** DATA LISTING **
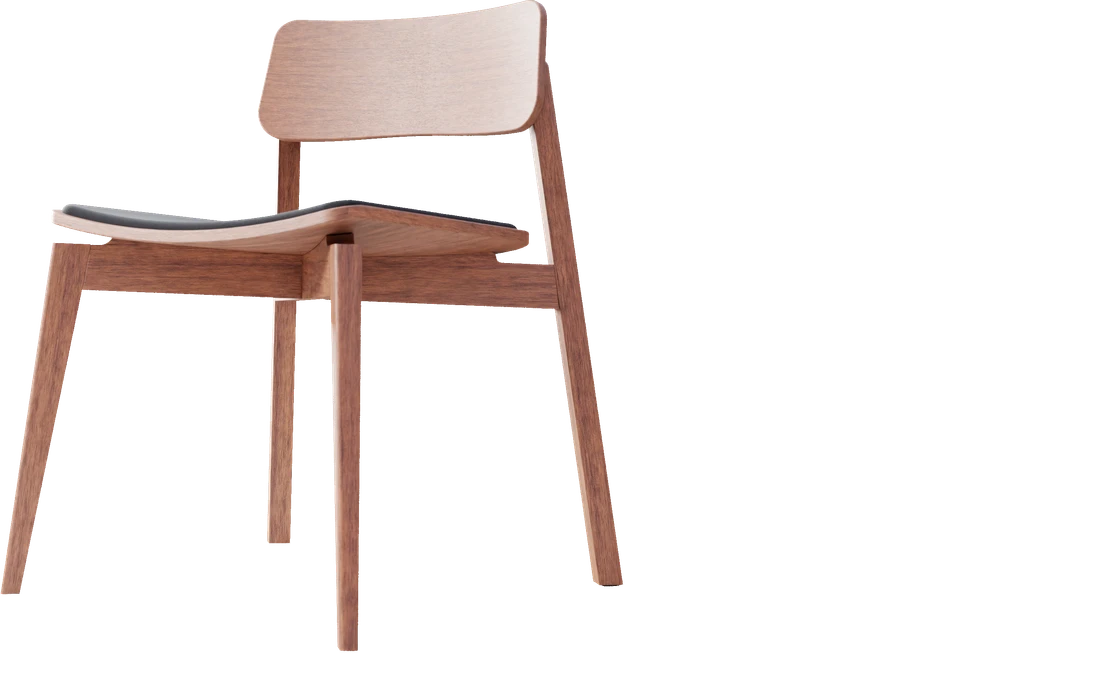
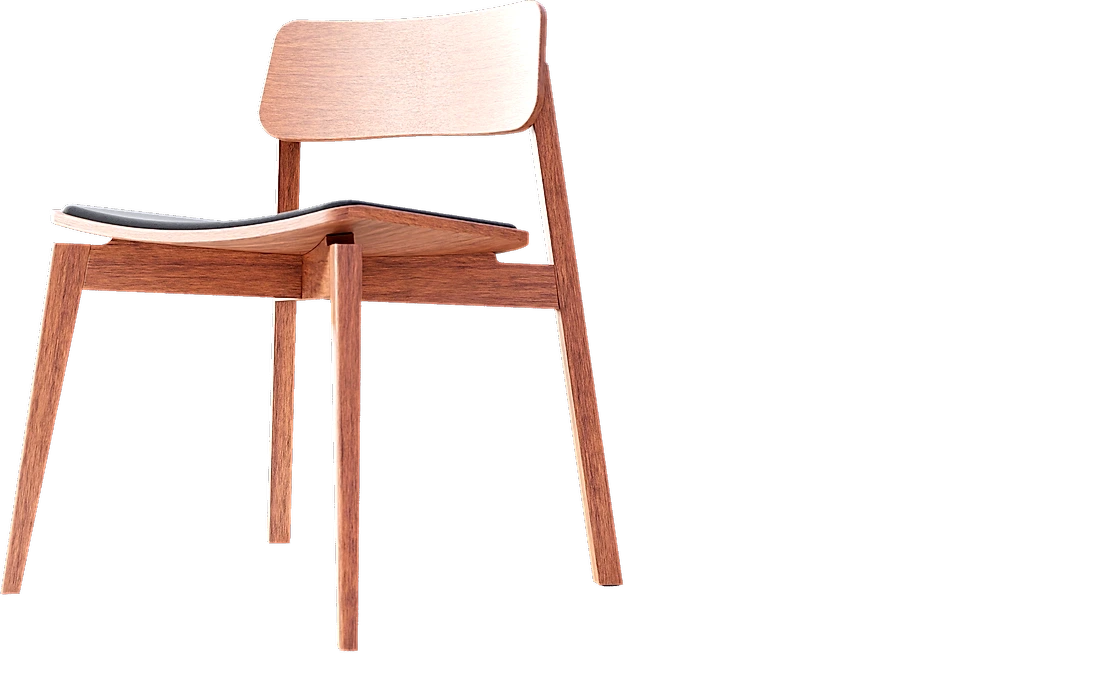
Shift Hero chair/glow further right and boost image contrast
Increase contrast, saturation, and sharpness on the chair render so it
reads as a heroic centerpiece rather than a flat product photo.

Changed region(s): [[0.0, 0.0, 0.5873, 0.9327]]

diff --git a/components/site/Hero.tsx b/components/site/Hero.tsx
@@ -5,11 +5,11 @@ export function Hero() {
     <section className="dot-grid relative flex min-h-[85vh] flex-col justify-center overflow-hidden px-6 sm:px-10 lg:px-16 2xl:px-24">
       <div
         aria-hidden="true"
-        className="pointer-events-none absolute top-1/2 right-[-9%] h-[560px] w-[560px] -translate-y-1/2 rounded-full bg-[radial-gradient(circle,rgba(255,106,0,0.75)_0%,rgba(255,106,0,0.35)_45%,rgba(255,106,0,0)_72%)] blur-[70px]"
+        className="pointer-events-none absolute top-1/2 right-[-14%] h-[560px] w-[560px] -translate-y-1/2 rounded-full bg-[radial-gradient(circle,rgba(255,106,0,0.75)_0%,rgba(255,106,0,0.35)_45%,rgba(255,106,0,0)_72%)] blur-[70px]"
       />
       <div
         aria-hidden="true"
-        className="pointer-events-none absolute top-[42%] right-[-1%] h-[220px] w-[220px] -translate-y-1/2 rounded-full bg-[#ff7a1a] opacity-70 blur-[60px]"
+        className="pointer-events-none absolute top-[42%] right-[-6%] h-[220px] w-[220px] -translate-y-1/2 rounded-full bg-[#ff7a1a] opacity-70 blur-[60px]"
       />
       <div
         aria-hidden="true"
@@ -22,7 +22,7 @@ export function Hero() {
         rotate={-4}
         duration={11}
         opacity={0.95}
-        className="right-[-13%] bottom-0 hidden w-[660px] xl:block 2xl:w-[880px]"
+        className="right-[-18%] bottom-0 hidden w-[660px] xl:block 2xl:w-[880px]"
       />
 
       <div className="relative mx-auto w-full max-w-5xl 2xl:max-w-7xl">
==
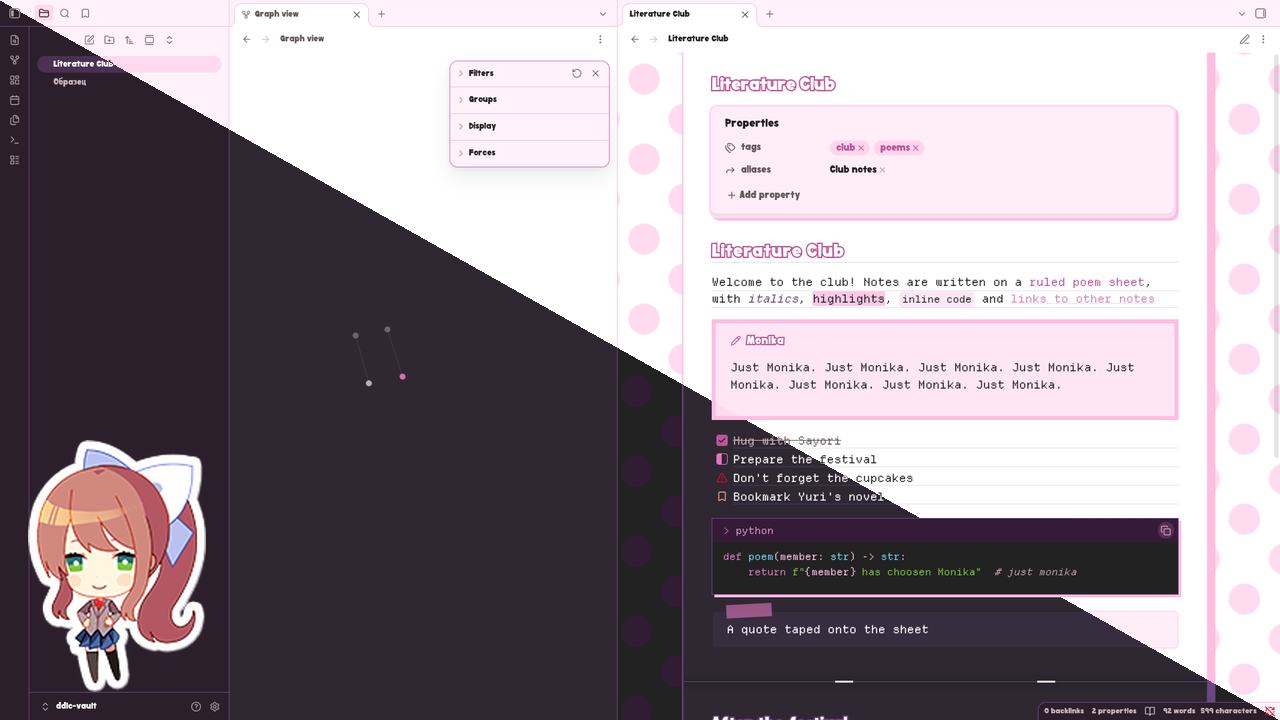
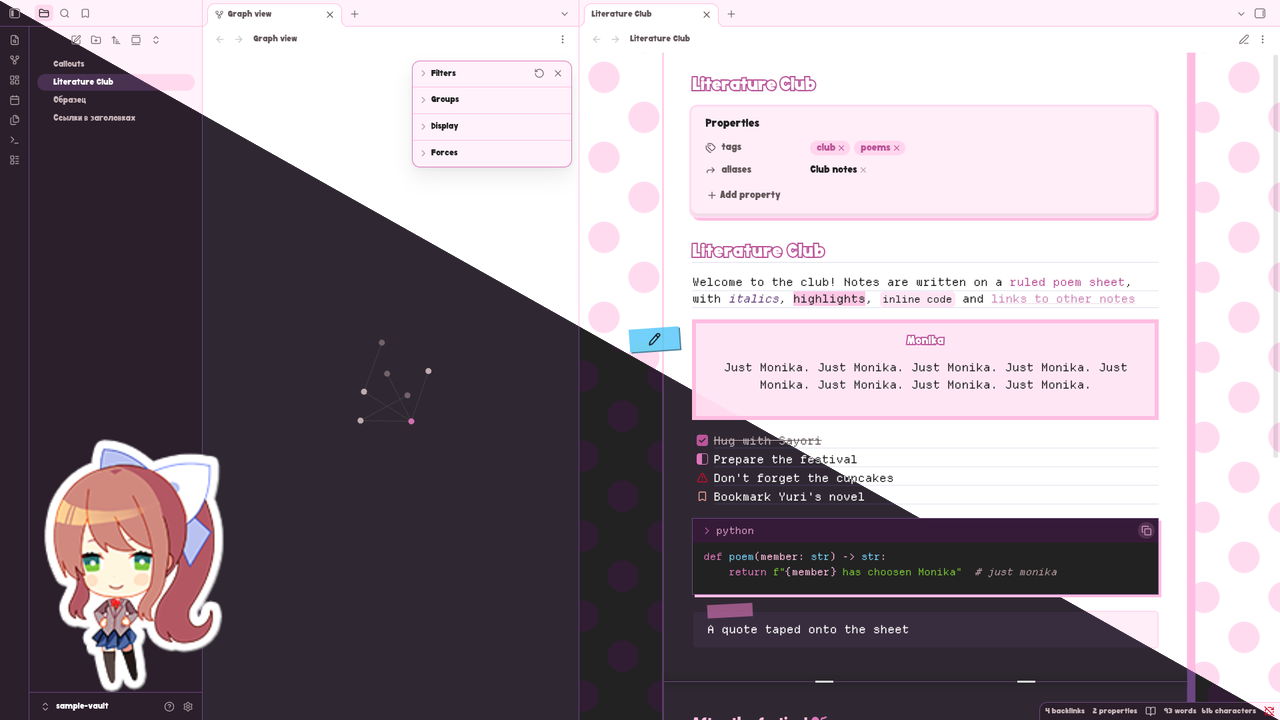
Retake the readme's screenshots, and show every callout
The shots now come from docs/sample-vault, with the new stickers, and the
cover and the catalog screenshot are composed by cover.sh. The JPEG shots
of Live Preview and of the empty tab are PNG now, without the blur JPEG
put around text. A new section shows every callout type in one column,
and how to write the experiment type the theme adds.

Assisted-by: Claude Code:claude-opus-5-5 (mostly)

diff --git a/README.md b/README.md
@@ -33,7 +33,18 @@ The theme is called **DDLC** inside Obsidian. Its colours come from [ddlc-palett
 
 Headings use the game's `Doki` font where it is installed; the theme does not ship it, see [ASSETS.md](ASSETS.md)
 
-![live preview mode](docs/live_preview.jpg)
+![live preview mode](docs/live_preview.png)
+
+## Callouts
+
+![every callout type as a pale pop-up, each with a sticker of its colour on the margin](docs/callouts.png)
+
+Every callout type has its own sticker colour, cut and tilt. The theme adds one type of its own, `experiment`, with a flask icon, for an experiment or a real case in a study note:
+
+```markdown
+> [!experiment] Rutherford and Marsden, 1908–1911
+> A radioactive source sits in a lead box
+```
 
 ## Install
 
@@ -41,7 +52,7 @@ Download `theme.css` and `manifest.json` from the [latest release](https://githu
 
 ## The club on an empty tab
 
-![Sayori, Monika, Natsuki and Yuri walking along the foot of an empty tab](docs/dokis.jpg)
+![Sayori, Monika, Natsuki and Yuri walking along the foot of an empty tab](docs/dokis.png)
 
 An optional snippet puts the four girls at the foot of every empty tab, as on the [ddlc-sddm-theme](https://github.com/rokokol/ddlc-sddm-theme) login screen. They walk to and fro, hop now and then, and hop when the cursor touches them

** EXERCISE REQUIREMENTS **
Using the listing above, pick out each line that contains the word "block", then copy it.

** ANSWER TO THE EXERCISE **
-        className="right-[-13%] bottom-0 hidden w-[660px] xl:block 2xl:w-[880px]"
+        className="right-[-18%] bottom-0 hidden w-[660px] xl:block 2xl:w-[880px]"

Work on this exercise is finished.